Board Accomplishments as printed in the CT Nonprofit Advantage November 2015
Question: For a number of reasons, half of my twelve-member board is comprised of new members. In their orientation member responsibilities were outlined including that all must show-up for our bi-monthly meetings and make some kind of contribution (time, money, connection). Curiously, the one question we didn’t have an immediate answer to: what exactly did we accomplish last year? What should the answer be?
Answer: The answer, not surprisingly, is complicated and in answers the big bucket question: does a board really matter?
To provide an answer to this question, I am going to share what I know to be commonly understood as expectations as well as offer some of my own opinion gleaned through experience.
In the common understanding category, a nonprofit board, is the “owner’ and as such is responsible in legalese terms, for fulfilling its fiduciary duty of care.
There are three activities generally recognized as accomplishing the duty of care:
- Planning: setting direction specifically, stating what the board expects to happen because of the nonprofit (aka: what results)
- Policy development (establishing the “rules” including what is imposed by other parties (regulators and donors) and what is imposed by the board including values), and,
- Evaluation (aka, providing oversight).
As part of these three activities, a board must also define itself (governance) including:
- Determining and recruiting who should be at the board table and/or who should be involved in informing the fiduciary duty (there are constituents who can inform and support this function well);
- Being clear about the processes for engaging and informing this work (e.g. committees and meeting attendance); and,
- Understanding what extent the board has done its job and how well (e.g. a dashboard and scorecard).
So, while all this work may initially sound a trite unemployment and perhaps not making as much a difference in the big picture, imagine an organization where the board does not fulfill its duty of care by carrying out these three activities.
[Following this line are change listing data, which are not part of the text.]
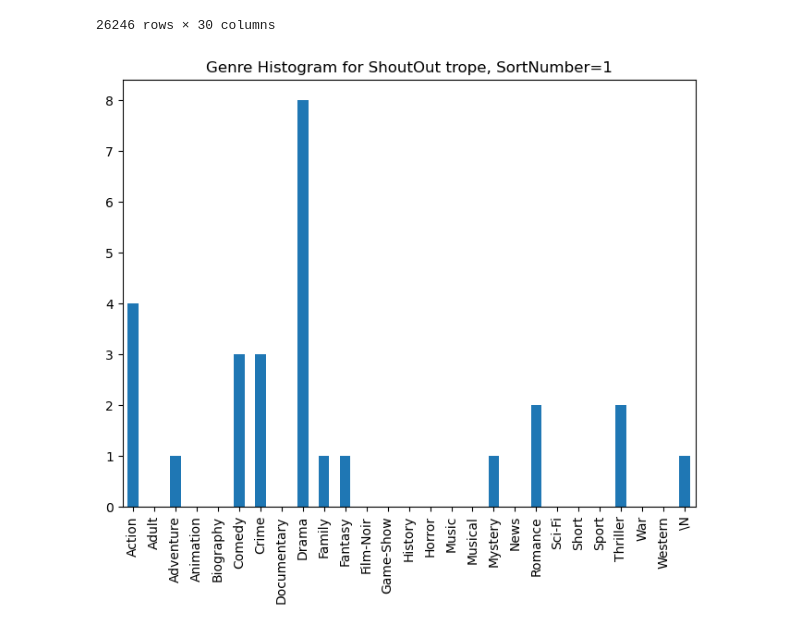
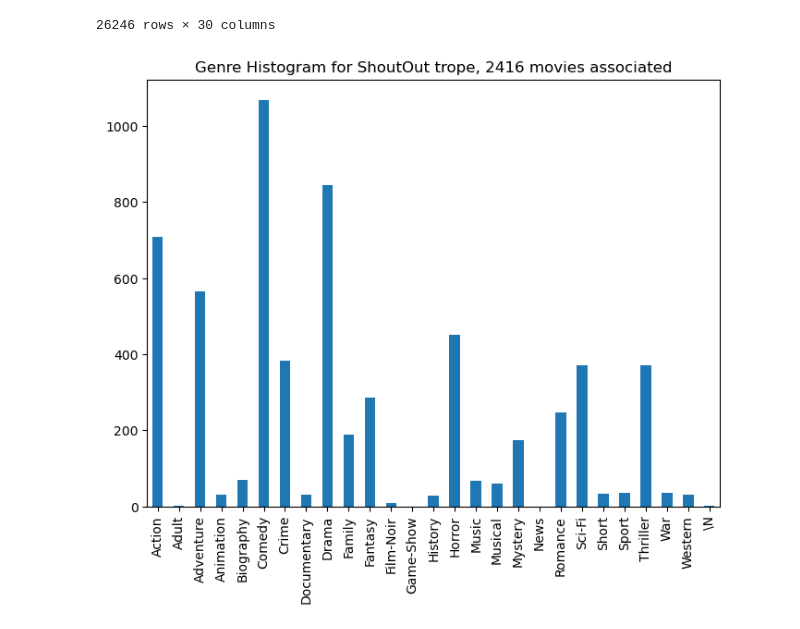
Before and after one commit to FWJK1/Pocs_Film_Project, a Jupyter notebook: Code/DataViz/trope_by_genre_histograms.ipynb, the cells around one changed output. Cells and saved outputs as stored; diff of their text form; code cells hidden in the pictures.

Commit message:
updated the genre histograms to work with the new set

```diff
--- a/Code/DataViz/trope_by_genre_histograms.ipynb
+++ b/Code/DataViz/trope_by_genre_histograms.ipynb
@@ -33,7 +33,7 @@ c:\Users\fitsl\Documents\Programming\UVM Programming Classes\PoCS\pocs_project
 # %%
 #load the csv into a dataframe and check it looks good
 df_genres = pd.read_csv(f"{root}/Data/liteweight/2020_genre_counts_by_trope.csv", index_col=0)
-df_genres = df_genres.sort_values(by='Number_movies', ascending=False).copy()
+df_genres = df_genres.sort_values(by='Number_movies', ascending=False)
 df_genres
 # %% [output]
 |  | Trope | Action | Adult | Adventure | Animation | Biography | Comedy | Crime | Documentary | Drama | ... |
@@ -56,33 +56,35 @@ genre_cols = genre_cols.tolist()
 # %%
 #define a function to make a histogram for a trope
 def genre_trope_hist(data, trope, genres=genre_cols):
     """
     Makes and saves a genre histogram.
 
     To subselect just some genres, input a list to the genres parameter.
 
     Note that the trope parameter can function by name and by pseudo-ranked order.
 
     Pseudo-ranked means that if two tropes have the same number of movies associated with them then we just pick whichever pandas sorted we selected (ties are broken by pandas logic)
     """
 
     df = data.sort_values(by='Number_movies', ascending=False).copy()
+    # print(df.head())
     if isinstance(trope, str):
         trope_data = df[df['Trope'] == trope]
-        rank = trope_data.index[0] + 1
+        rank = trope_data.index[0]
     elif isinstance(trope, int):
         rank = trope
         trope = df['Trope'].iloc[rank-1]
 
 
     plt.figure(figsize=(8, 6))
-    genre_data = df.loc[rank - 1, genre_cols]
-    genre_data.plot(kind='bar')
+    trope_row = df.loc[rank]
+    trope_row[genres].plot(kind='bar')
+    num_movies = trope_row['Number_movies']
 
-    plt.title(f"Genre Histogram for {trope} trope, SortNumber={rank}")
+    plt.title(f"Genre Histogram for {trope} trope, {num_movies} movies associated")
     plt.savefig(f"{root}/Figures/Genre Histograms/Just_Counts/GenreHistogramFor_{trope}_.png")
     plt.show()
 
-genre_trope_hist(df_genres, 1)
+genre_trope_hist(df_genres, "ShoutOut")
 # %% [output]
-[figure, old version]
+[figure, new version]
```
Also changed, not shown: 2 other files.
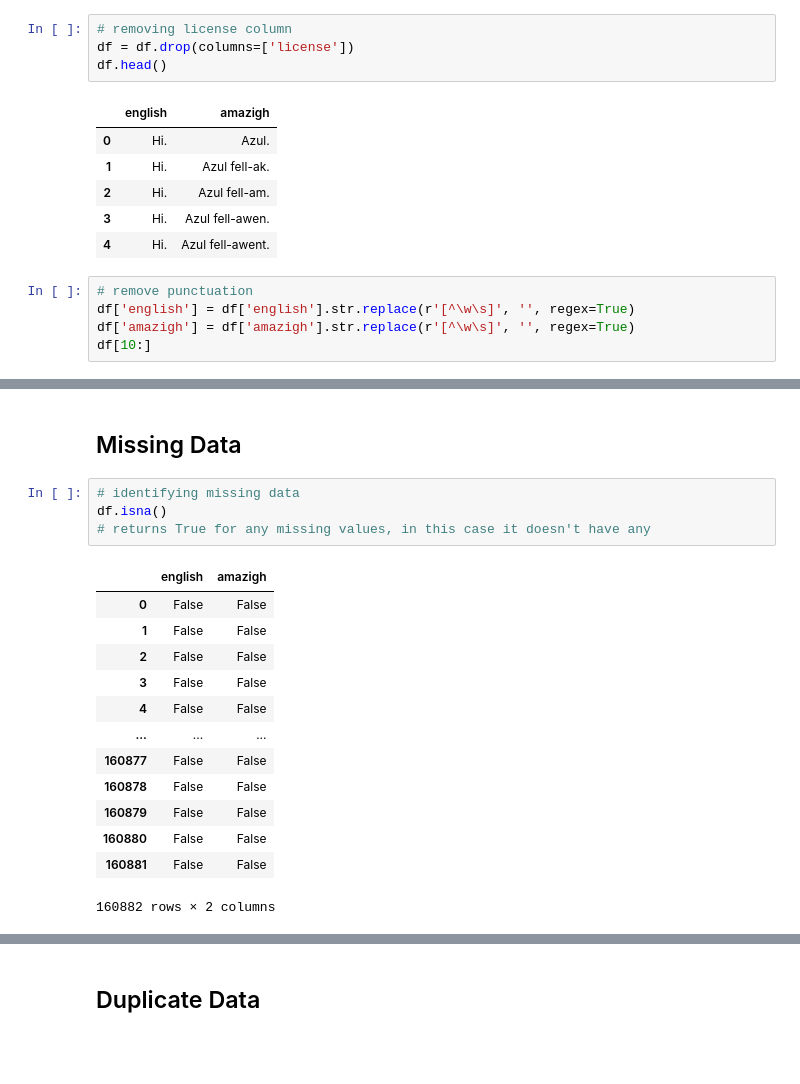
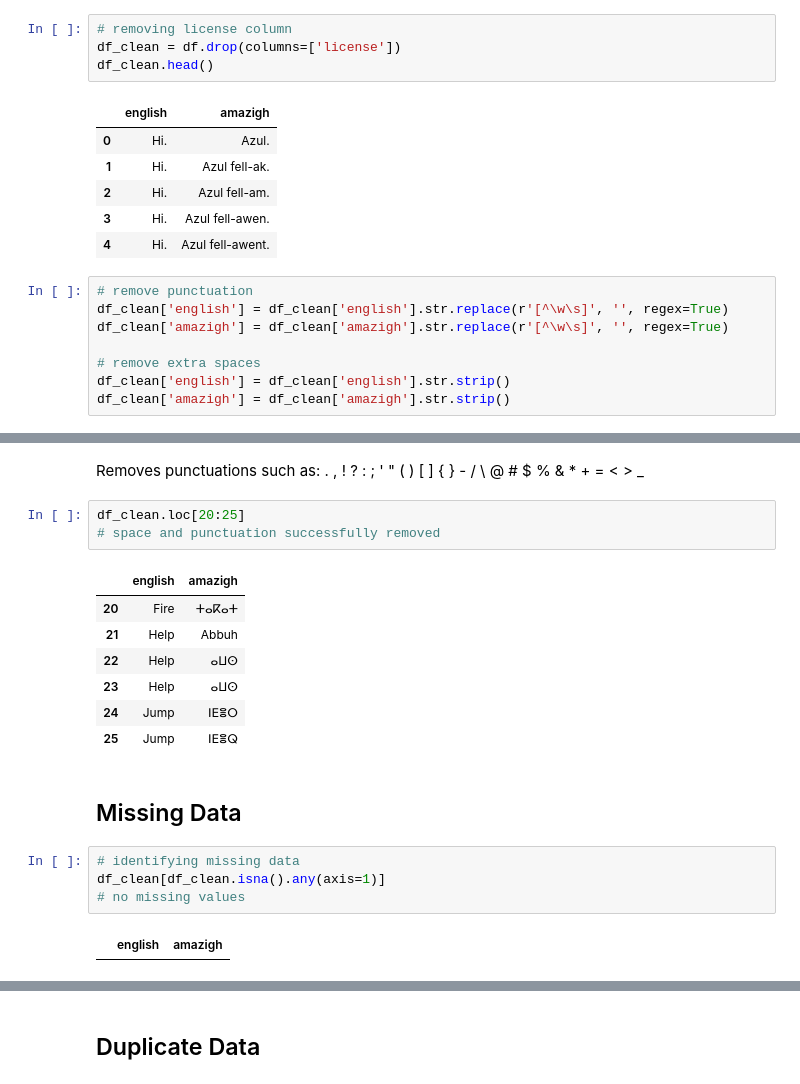
Before and after one commit to rumihoney/amazigh-english-corpus-analysis, a Jupyter notebook: cleaning_data.ipynb, the cells around one changed output, grey strips where cells are left out. Drawn from its saved outputs; the diff is of its cells as text; blank space fills up the shorter version.

Commit message:
created visual file to check other patterns, also properly saved cleaning in new dataframe

```diff
--- a/cleaning_data.ipynb
+++ b/cleaning_data.ipynb
@@ -43,8 +36,8 @@ df.head()
 | 4 | Hi. | Azul fell-awent. | CC-BY 2.0 (France) Attribution: t... |
 # %%
 # removing license column
-df = df.drop(columns=['license'])
-df.head()
+df_clean = df.drop(columns=['license'])
+df_clean.head()
 # %% [output]
 |  | english | amazigh |
 | 0 | Hi. | Azul. |
@@ -54,6 +47,9 @@ df.head()
 | 4 | Hi. | Azul fell-awent. |
 # %%
 # remove punctuation
-df['english'] = df['english'].str.replace(r'[^\w\s]', '', regex=True)
-df['amazigh'] = df['amazigh'].str.replace(r'[^\w\s]', '', regex=True)
-df[10:]
+df_clean['english'] = df_clean['english'].str.replace(r'[^\w\s]', '', regex=True)
+df_clean['amazigh'] = df_clean['amazigh'].str.replace(r'[^\w\s]', '', regex=True)
+
+# remove extra spaces
+df_clean['english'] = df_clean['english'].str.strip()
+df_clean['amazigh'] = df_clean['amazigh'].str.strip()
@@ -93,21 +56,22 @@ df[10:]
+# %% [markdown]
+Removes punctuations such as: . , ! ? : ; ' " ( ) [ ] { } - / \ @ # $ % & * + = < > _
+# %%
+df_clean.loc[20:25]
+# space and punctuation successfully removed
+# %% [output]
+|  | english | amazigh |
+| 20 | Fire | ⵜⴰⴽⴰⵜ |
+| 21 | Help | Abbuh |
+| 22 | Help | ⴰⵡⵙ |
+| 23 | Help | ⴰⵡⵙ |
+| 24 | Jump | ⵏⴹⴻⵔ |
+| 25 | Jump | ⵏⴹⴻⵕ |
 # %% [markdown]
 ## Missing Data
 # %%
 # identifying missing data
-df.isna()
-# returns True for any missing values, in this case it doesn't have any
+df_clean[df_clean.isna().any(axis=1)]
+# no missing values
 # %% [output]
 |  | english | amazigh |
-| 0 | False | False |
-| 1 | False | False |
-| 2 | False | False |
-| 3 | False | False |
-| 4 | False | False |
-| ... | ... | ... |
-| 160877 | False | False |
-| 160878 | False | False |
-| 160879 | False | False |
-| 160880 | False | False |
-| 160881 | False | False |
-160882 rows × 2 columns
 # %%
```
Also changed, not shown: parts of 26 cells of this notebook, 1 other file.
Imagine more specifically, a pilot or ship’s captain who leaves port without determining where the ship is going; what the course will be; who will be steering on the day-to-day (and other similar details); and what is the end or even whether the trip is over (evaluation and oversight)
The analogy begins to get choppy at this point but the significance of the body so identified as the board of directors not addressing these elements can leave a nonprofit sitting afloat without purpose and or impact and for a while, until the money runs out ,(which it will without these elements), ready to sink.
But wait, there may be more! Like any owner, board members can have an impact beyond the work they do as planners, policy developers and overseers. Individual members in infancy or juvenile stages of board development may have to roll up their sleeves and volunteer fulfilling the roles of staff and even management. In the adolescence stage they may still be volunteering or helping the board make the transition into the mature stage where they singularly play the role of “owner”.
But no matter the stage, members may also contribute their time as public educators and advocates for mission. Members may also represent the organization to the and in the community ensuring that the organization knows and understands community needs. And, of course, members may give or get resources to help support mission. All of these roles must be understood and agreed upon by the members. But what board member who is a passionate owner dedicated to ensuring mission success wouldn’t want to take-on these roles?
In summary, a nonprofit board can make an indelible mark on an organization. Providing direction and parameters and reviewing progress to make adjustments is a responsibility given to no other entity within a nonprofit. With solid directions and sound policies, positive impact occurs. And, of course, if board members engage in taking the mission to the public be it through advocacy or getting or giving funds, a whole other level of impact is realized.
Bottom line, boards matter to a nonprofit. The evidence is a nonprofit without a board engaged in fulfilling its duty of care.